In an effort to win back the confidence of the government, I have redoubled my efforts in the social media sphere by setting up a Facebook page unashamedly in the identity of my avatar. This clearly breaches the rules of the social networking site, but I have heard that they are turning a blind eye to SL-related profiles, so hopefully I won’t be deleted.

I currently have a grand total of zero friends, and I’m not exactly sure how I should go about remedying this problem. I guess the Lab would like me to invite all my non-virtual acquaintances over, so that I could introduce them to the joys of the grid, but, in common with most other residents I’m sure, I have a real-life reputation that I don’t want associated with Johnny Staccato, thank you very much. (It’s called Second Life for a reason.)

So I’m reduced to trawling the internet, forlornly appealing for attention. Perhaps not the best way of dispelling the notion that Second Life residents are needy, socially-challenged losers.

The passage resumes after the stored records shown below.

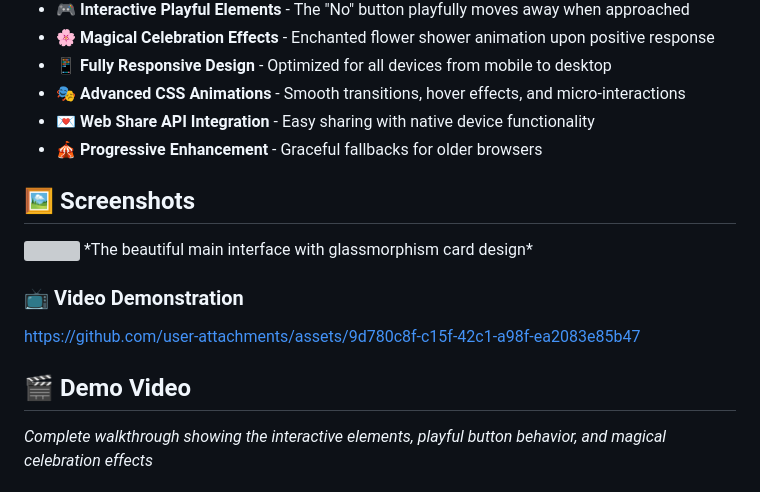
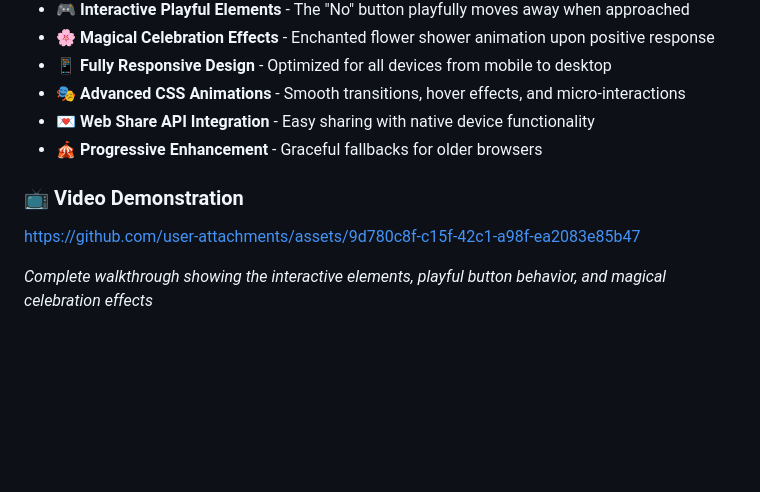
Before and after one commit to Surajsinghyadav/Will-You-Be-Mine-Forever, a Markdown page: README.md, the part around the change. GitHub-like rendering; blank space fills up the shorter version; grey boxes are pictures that could not be loaded.

```diff
--- a/README.md
+++ b/README.md
@@ -23,17 +23,13 @@
 - **💌 Web Share API Integration** - Easy sharing with native device functionality
 - **🎪 Progressive Enhancement** - Graceful fallbacks for older browsers
 
-## 🖼️ Screenshots
 
-<img src="https://github.com/Surajsinghyadav/forever/blob/main/Screenshot%202025-09-29%20155021.png?raw=true">
-*The beautiful main interface with glassmorphism card design*
+<!-- <img src="https://github.com/Surajsinghyadav/forever/blob/main/Screenshot%202025-09-29%20155021.png?raw=true">
+*The beautiful main interface with glassmorphism card design* -->
 
 ### 📺 Video Demonstration
 
 https://github.com/user-attachments/assets/9d780c8f-c15f-42c1-a98f-ea2083e85b47
-
-
-## 🎬 Demo Video
 
 
 *Complete walkthrough showing the interactive elements, playful button behavior, and magical celebration effects*
```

I think the problem is that Facebook and Second Life are functional in diametrically opposite ways; the former is useful for integrating our diverse social networks, but the latter is attractive because it allows us to dis-integrate the different strands of our personality. That the Lindens don’t seem to understand this (if they did they wouldn’t be pushing a Facebook strategy, and would have been much quicker to ban alt-linking products like Redzone) is just one more reason to be pessimistic about the future of Second Life.

The Solution

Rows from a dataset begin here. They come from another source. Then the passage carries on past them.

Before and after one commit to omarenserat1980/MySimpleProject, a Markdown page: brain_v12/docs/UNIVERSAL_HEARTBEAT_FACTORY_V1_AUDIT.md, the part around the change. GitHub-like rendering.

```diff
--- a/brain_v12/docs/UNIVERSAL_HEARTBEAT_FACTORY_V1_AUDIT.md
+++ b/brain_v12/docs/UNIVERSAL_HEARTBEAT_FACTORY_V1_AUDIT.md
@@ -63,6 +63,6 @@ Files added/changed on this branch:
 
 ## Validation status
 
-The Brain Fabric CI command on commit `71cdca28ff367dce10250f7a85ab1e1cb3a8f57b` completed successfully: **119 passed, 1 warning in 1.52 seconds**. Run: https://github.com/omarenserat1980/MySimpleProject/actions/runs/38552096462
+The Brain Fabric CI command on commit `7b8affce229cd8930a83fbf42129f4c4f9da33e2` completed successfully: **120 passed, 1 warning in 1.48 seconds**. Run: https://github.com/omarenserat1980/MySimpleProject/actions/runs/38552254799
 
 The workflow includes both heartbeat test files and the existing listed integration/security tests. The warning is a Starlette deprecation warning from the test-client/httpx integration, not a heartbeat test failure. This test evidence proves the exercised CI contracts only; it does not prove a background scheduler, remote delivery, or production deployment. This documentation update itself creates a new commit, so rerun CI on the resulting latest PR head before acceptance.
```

In other news, Hamlet Au at New World Notes has discovered what is wrong with Second Life; it’s the residents. His answer to this problem? We should all get lost, and let the Lindens recruit a better class of customer by befriending people on Facebook.

It puts me in mind of Bertolt Brecht’s famous poem The Solution:

After the uprising of the 17th June
The Secretary of the Writer’s Union
Had leaflets distributed in the Stalinallee
Stating that the people
Had forfeited the confidence of the government
And could win it back only
By redoubled efforts. Would it not be easier
In that case for the government
To dissolve the people
And elect another?

A few months ago I joked that New World Notes was the virtual equivalent of Soviet Weekly – perhaps I was closer to the truth than I knew.

Zoned out

We’ve not had much in the way of Second Life content recently; for one reason or another I’ve not had time to log on to the grid in ages, and I’ve just been glancing at the SL blogosphere in passing.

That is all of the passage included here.